#### Exercise input ####

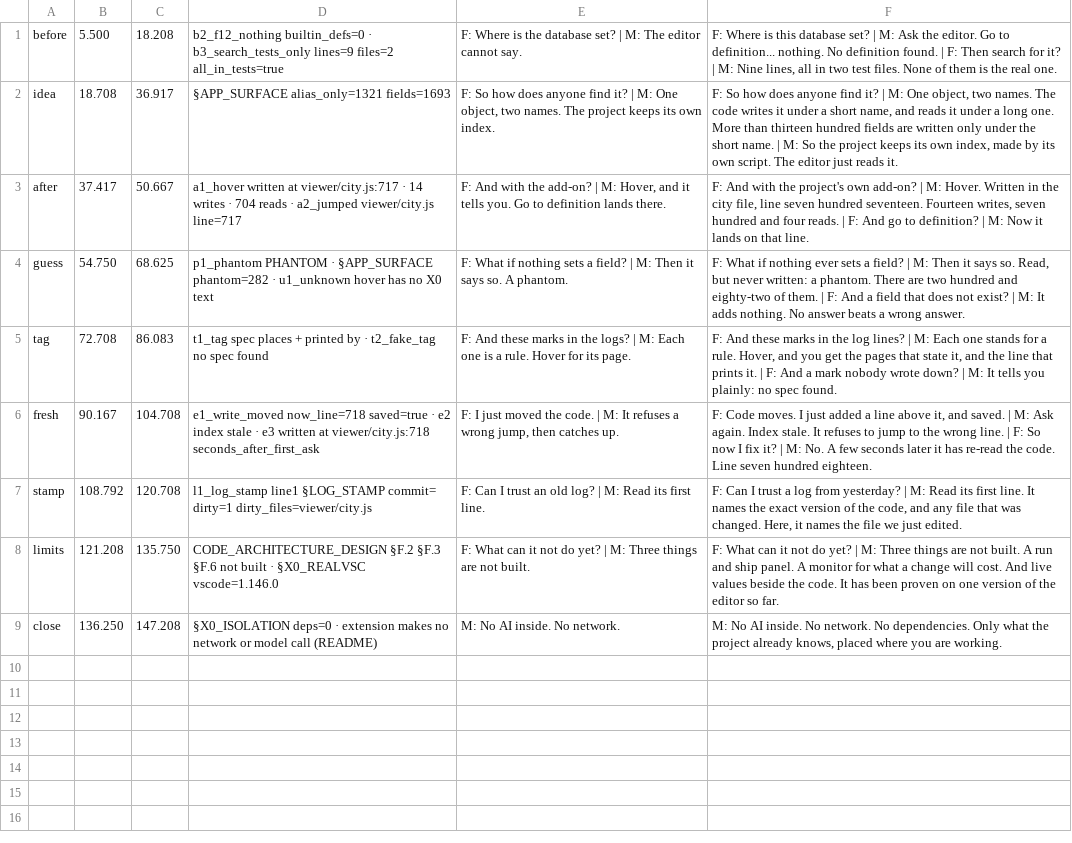
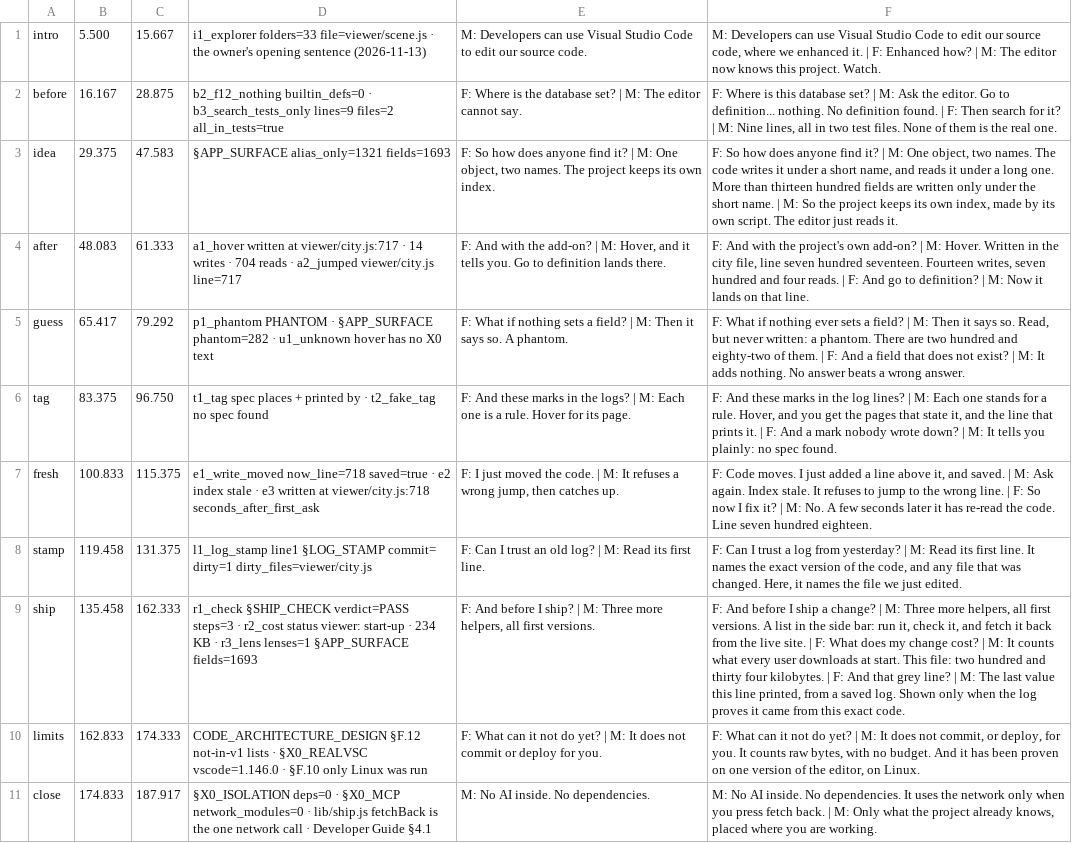
Before and after one commit to red1oon/BIMCompiler, a TSV file: scripts/film_ide_x0/narration_en.tsv, drawn as a sheet; addresses are those after the commit; the diff names each change by its address in the sheet, - before the commit and + after, or states it on an @@ line.

```diff
--- a/scripts/film_ide_x0/narration_en.tsv
+++ b/scripts/film_ide_x0/narration_en.tsv
+row 1: intro | 5.500 | 15.667 | i1_explorer folders=33 file=viewer/scene.js · the owner's opening sentence (2026-11-13) | M: Developers can use Visual Studio Code to edit our source code. | M: Developers can use Visual Studio Code to edit our source code, where we enhanced it. | F: Enhanced how? | M: The editor now knows this project. Watch.
-B2: 5.500
+B2: 16.167
-C2: 18.208
+C2: 28.875
-B3: 18.708
+B3: 29.375
-C3: 36.917
+C3: 47.583
-B4: 37.417
+B4: 48.083
-C4: 50.667
+C4: 61.333
-B5: 54.750
+B5: 65.417
-C5: 68.625
+C5: 79.292
-B6: 72.708
+B6: 83.375
-C6: 86.083
+C6: 96.750
-B7: 90.167
+B7: 100.833
-C7: 104.708
+C7: 115.375
-B8: 108.792
+B8: 119.458
-C8: 120.708
+C8: 131.375
+row 9: ship | 135.458 | 162.333 | r1_check §SHIP_CHECK verdict=PASS steps=3 · r2_cost status viewer: start-up · 234 KB · r3_lens lenses=1 §APP_SURFACE fields=1693 | F: And before I ship? | M: Three more helpers, all first versions. | F: And before I ship a change? | M: Three more helpers, all first versions. A list in the side bar: run it, check it, and fetch it back from the live site. | F: What does my change cost? | M: It counts what every user downloads at start. This file: two hundred and thirty four kilobytes. | F: And that grey line? | M: The last value this line printed, from a saved log. Shown only when the log proves it came from this exact code.
-B10: 121.208
+B10: 162.833
-C10: 135.750
+C10: 174.333
-D10: CODE_ARCHITECTURE_DESIGN §F.2 §F.3 §F.6 not built · §X0_REALVSC vscode=1.146.0
+D10: CODE_ARCHITECTURE_DESIGN §F.12 not-in-v1 lists · §X0_REALVSC vscode=1.146.0 · §F.10 only Linux was run
-E10: …| M: Three things are not built.
+E10: …| M: It does not commit or deploy for you.
-F10: …| M: Three things are not built. A run and ship panel. A monitor for what a change will cost. And live values beside the code. It has been proven on one version of the editor so far.
+F10: …| M: It does not commit, or deploy, for you. It counts raw bytes, with no budget. And it has been proven on one version of the editor, on Linux.
-B11: 136.250
+B11: 174.833
-C11: 147.208
+C11: 187.917
-D11: …deps=0 · extension makes no network or model call (README)
+D11: …deps=0 · §X0_MCP network_modules=0 · lib/ship.js fetchBack is the one network call · Developer Guide §4.1
-E11: M: No AI inside. No network.
+E11: M: No AI inside. No dependencies.
-F11: …inside. No network. No dependencies. Only what…
+F11: …inside. No dependencies. It uses the network only when you press fetch back. | M: Only what…
```
Also changed, not shown: 11 other files.
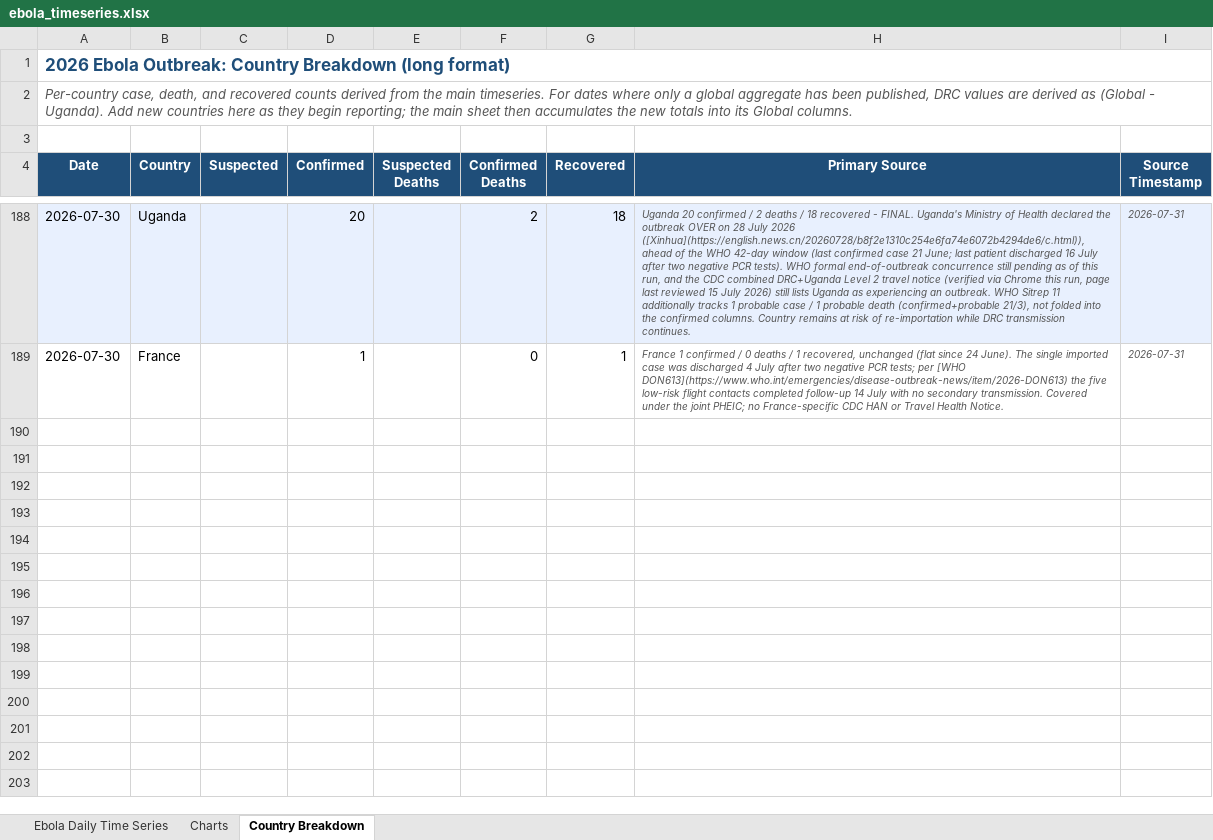
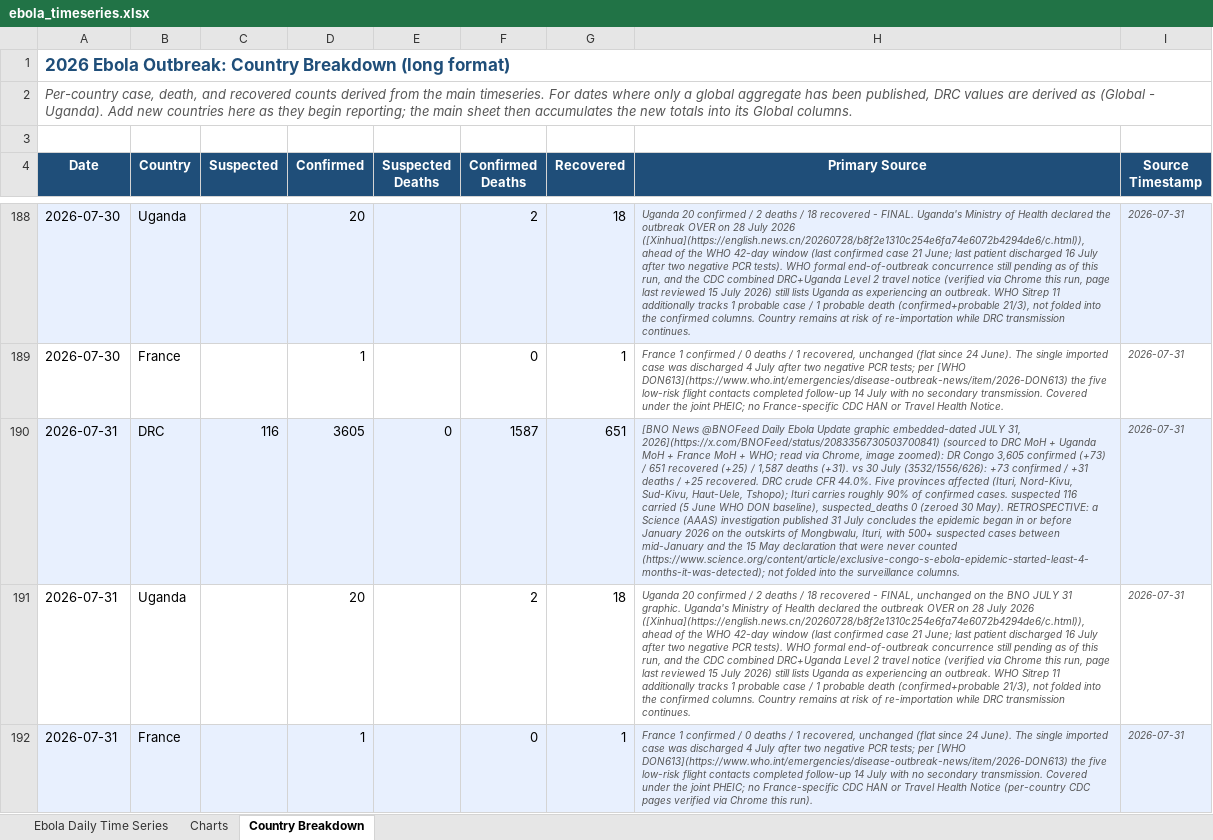
Before and after one commit to webbegole/ebola-bundibugyo-tracker-2026, an Excel workbook: outputs/ebola_timeseries.xlsx, sheet Country Breakdown, drawn as a sheet; only a part is shown, gaps mark what is left out; values as stored, in another font and other column widths than the file's, no borders; the diff names each change by its address in the sheet, - before the commit and + after, or states it on an @@ line.

Commit message:
Daily update 2026-07-31: BNO JULY 31 graphic, global 3,626 confirmed / 1,589 deaths / 670 recovered

```diff
--- a/outputs/ebola_timeseries.xlsx (sheet Country Breakdown)
+++ b/outputs/ebola_timeseries.xlsx (sheet Country Breakdown)
+row 190: 2026-07-31 | DRC | 116 | 3605 | 0 | 1587 | 651 | [BNO News @BNOFeed Daily Ebola Update graphic embedded-dated JULY 31, 2026](https://x.com/BNOFeed/status/2083356730503700841) (sourced to DRC MoH + Uganda MoH + France MoH + WHO; read via Chrome, image zoomed): DR Congo 3,605 confirmed (+73) / 651 recovered (+25) / 1,587 deaths (+31). vs 30 July (3532/1556/626): +73 confirmed / +31 deaths / +25 recovered. DRC crude CFR 44.0%. Five provinces affected (Ituri, Nord-Kivu, Sud-Kivu, Haut-Uele, Tshopo); Ituri carries roughly 90% of confirmed cases. suspected 116 carried (5 June WHO DON baseline), suspected_deaths 0 (zeroed 30 May). RETROSPECTIVE: a Science (AAAS) investigation published 31 July concludes the epidemic began in or before January 2026 on the outskirts of Mongbwalu, Ituri, with 500+ suspected cases between mid-January and the 15 May declaration that were never counted (https://www.science.org/content/article/exclusive-congo-s-ebola-epidemic-started-least-4-months-it-was-detected); not folded into the surveillance columns. | 2026-07-31
+row 191: 2026-07-31 | Uganda |  | 20 |  | 2 | 18 | Uganda 20 confirmed / 2 deaths / 18 recovered - FINAL, unchanged on the BNO JULY 31 graphic. Uganda's Ministry of Health declared the outbreak OVER on 28 July 2026 ([Xinhua](https://english.news.cn/20260728/b8f2e1310c254e6fa74e6072b4294de6/c.html)), ahead of the WHO 42-day window (last confirmed case 21 June; last patient discharged 16 July after two negative PCR tests). WHO formal end-of-outbreak concurrence still pending as of this run, and the CDC combined DRC+Uganda Level 2 travel notice (verified via Chrome this run, page last reviewed 15 July 2026) still lists Uganda as experiencing an outbreak. WHO Sitrep 11 additionally tracks 1 probable case / 1 probable death (confirmed+probable 21/3), not folded into the confirmed columns. Country remains at risk of re-importation while DRC transmission continues. | 2026-07-31
+row 192: 2026-07-31 | France |  | 1 |  | 0 | 1 | France 1 confirmed / 0 deaths / 1 recovered, unchanged (flat since 24 June). The single imported case was discharged 4 July after two negative PCR tests; per [WHO DON613](https://www.who.int/emergencies/disease-outbreak-news/item/2026-DON613) the five low-risk flight contacts completed follow-up 14 July with no secondary transmission. Covered under the joint PHEIC; no France-specific CDC HAN or Travel Health Notice (per-country CDC pages verified via Chrome this run). | 2026-07-31
```
Also changed, not shown: sheet Ebola Daily Time Series, sheet Charts, 8 other files.
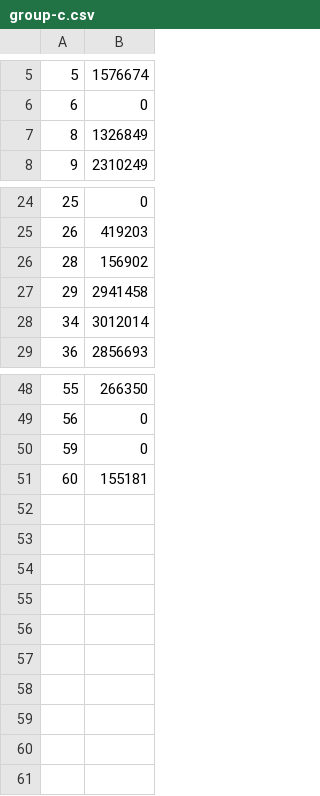
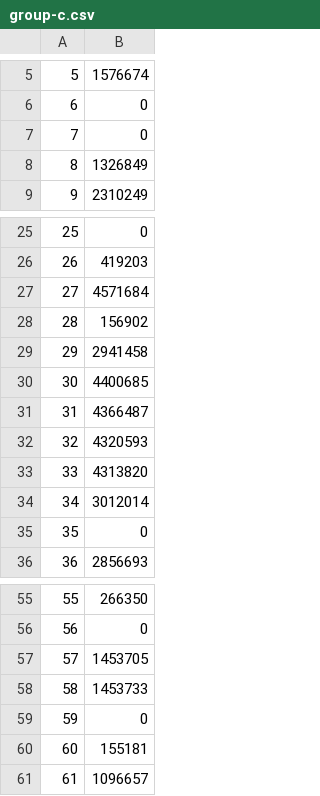
Before and after one commit to cleebp/csc-510-group-g, a CSV file: may1/data/csv/open_close/group-c.csv, drawn as a sheet; only a part is shown, gaps mark what is left out.

```diff
--- a/may1/data/csv/open_close/group-c.csv
+++ b/may1/data/csv/open_close/group-c.csv
@@ -6,2 +6,3 @@
 6,0
+7,0
 8,1326849
@@ -25,5 +26,11 @@
 26,419203
+27,4571684
 28,156902
 29,2941458
+30,4400685
+31,4366487
+32,4320593
+33,4313820
 34,3012014
+35,0
 36,2856693
@@ -49,3 +56,6 @@
 56,0
+57,1453705
+58,1453733
 59,0
 60,155181
+61,1096657
```
Also changed, not shown: may1/data/csv/issue_comment/group-g.csv, may1/data/csv/issue_numcomments/group-g.csv, 35 other files.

####

Every line containing the word "address" must be copied from the material above.

**Response:**
Before and after one commit to red1oon/BIMCompiler, a TSV file: scripts/film_ide_x0/narration_en.tsv, drawn as a sheet; addresses are those after the commit; the diff names each change by its address in the sheet, - before the commit and + after, or states it on an @@ line.
Before and after one commit to webbegole/ebola-bundibugyo-tracker-2026, an Excel workbook: outputs/ebola_timeseries.xlsx, sheet Country Breakdown, drawn as a sheet; only a part is shown, gaps mark what is left out; values as stored, in another font and other column widths than the file's, no borders; the diff names each change by its address in the sheet, - before the commit and + after, or states it on an @@ line.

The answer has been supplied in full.